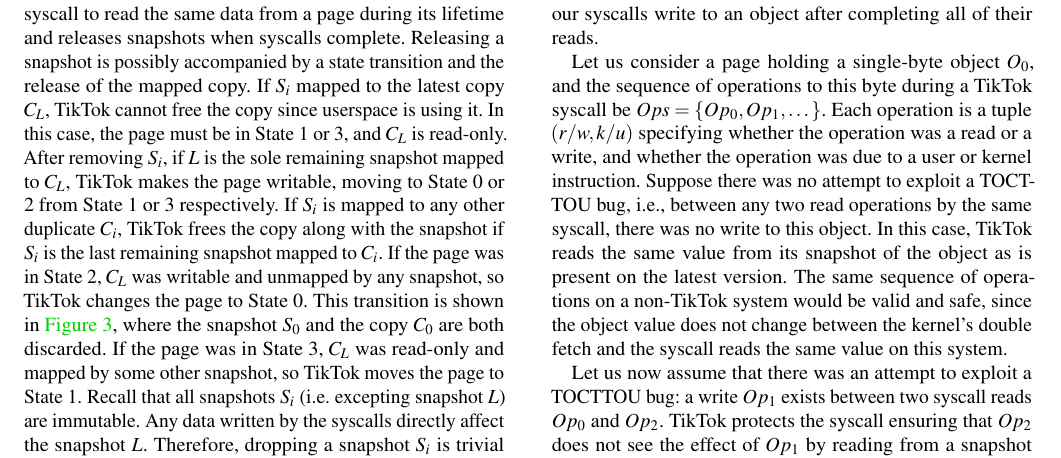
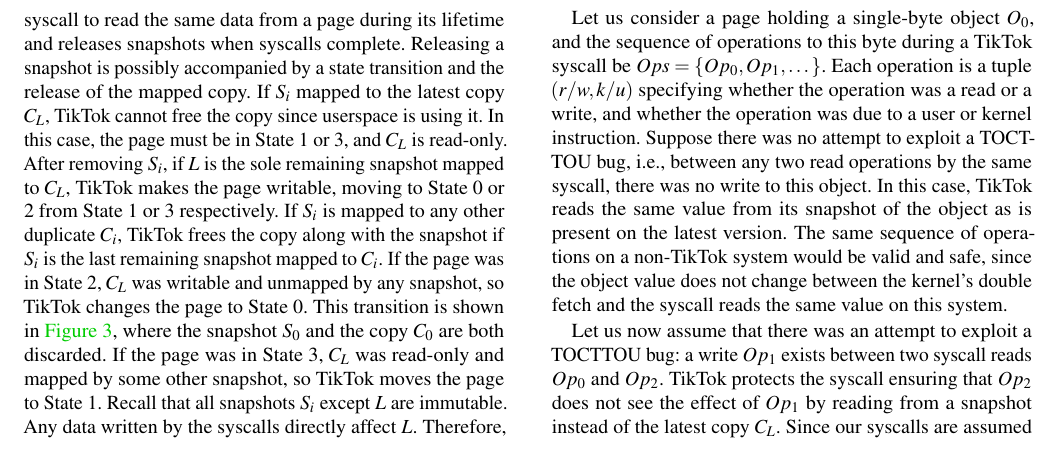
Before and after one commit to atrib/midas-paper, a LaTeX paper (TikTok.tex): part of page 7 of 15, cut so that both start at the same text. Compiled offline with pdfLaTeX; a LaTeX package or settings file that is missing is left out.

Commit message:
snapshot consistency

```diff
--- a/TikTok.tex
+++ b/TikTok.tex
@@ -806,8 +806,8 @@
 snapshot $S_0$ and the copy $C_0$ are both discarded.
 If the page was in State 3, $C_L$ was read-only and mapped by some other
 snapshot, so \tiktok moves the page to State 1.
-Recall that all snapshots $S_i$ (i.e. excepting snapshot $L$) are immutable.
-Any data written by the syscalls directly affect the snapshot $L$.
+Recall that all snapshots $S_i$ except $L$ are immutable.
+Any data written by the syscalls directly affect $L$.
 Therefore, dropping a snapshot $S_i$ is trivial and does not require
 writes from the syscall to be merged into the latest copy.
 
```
---
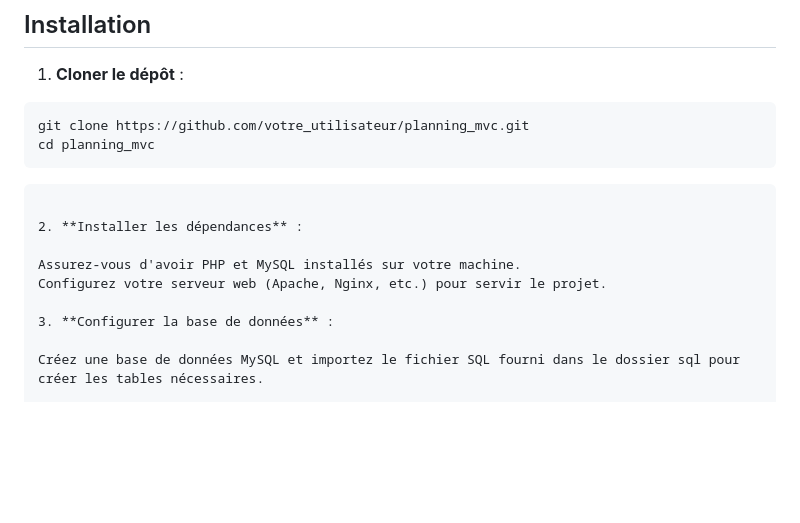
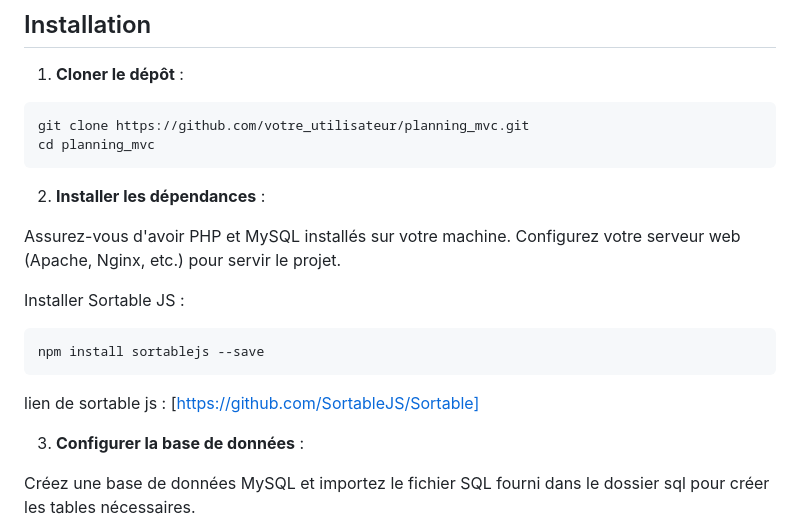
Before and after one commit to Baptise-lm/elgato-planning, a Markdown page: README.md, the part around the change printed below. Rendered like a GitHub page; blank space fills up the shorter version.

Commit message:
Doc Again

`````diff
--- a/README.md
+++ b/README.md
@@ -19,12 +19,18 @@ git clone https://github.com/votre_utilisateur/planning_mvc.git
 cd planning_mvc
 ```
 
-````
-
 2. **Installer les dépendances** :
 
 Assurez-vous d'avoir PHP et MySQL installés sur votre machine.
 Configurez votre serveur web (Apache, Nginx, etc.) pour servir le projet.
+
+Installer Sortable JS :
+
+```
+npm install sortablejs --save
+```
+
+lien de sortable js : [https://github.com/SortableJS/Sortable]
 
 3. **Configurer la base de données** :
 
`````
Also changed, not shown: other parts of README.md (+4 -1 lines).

Work task: Show each line in the entries that holds the string "README".

Response for this exercise:
Before and after one commit to Baptise-lm/elgato-planning, a Markdown page: README.md, the part around the change printed below. Rendered like a GitHub page; blank space fills up the shorter version.
--- a/README.md
+++ b/README.md
Also changed, not shown: other parts of README.md (+4 -1 lines).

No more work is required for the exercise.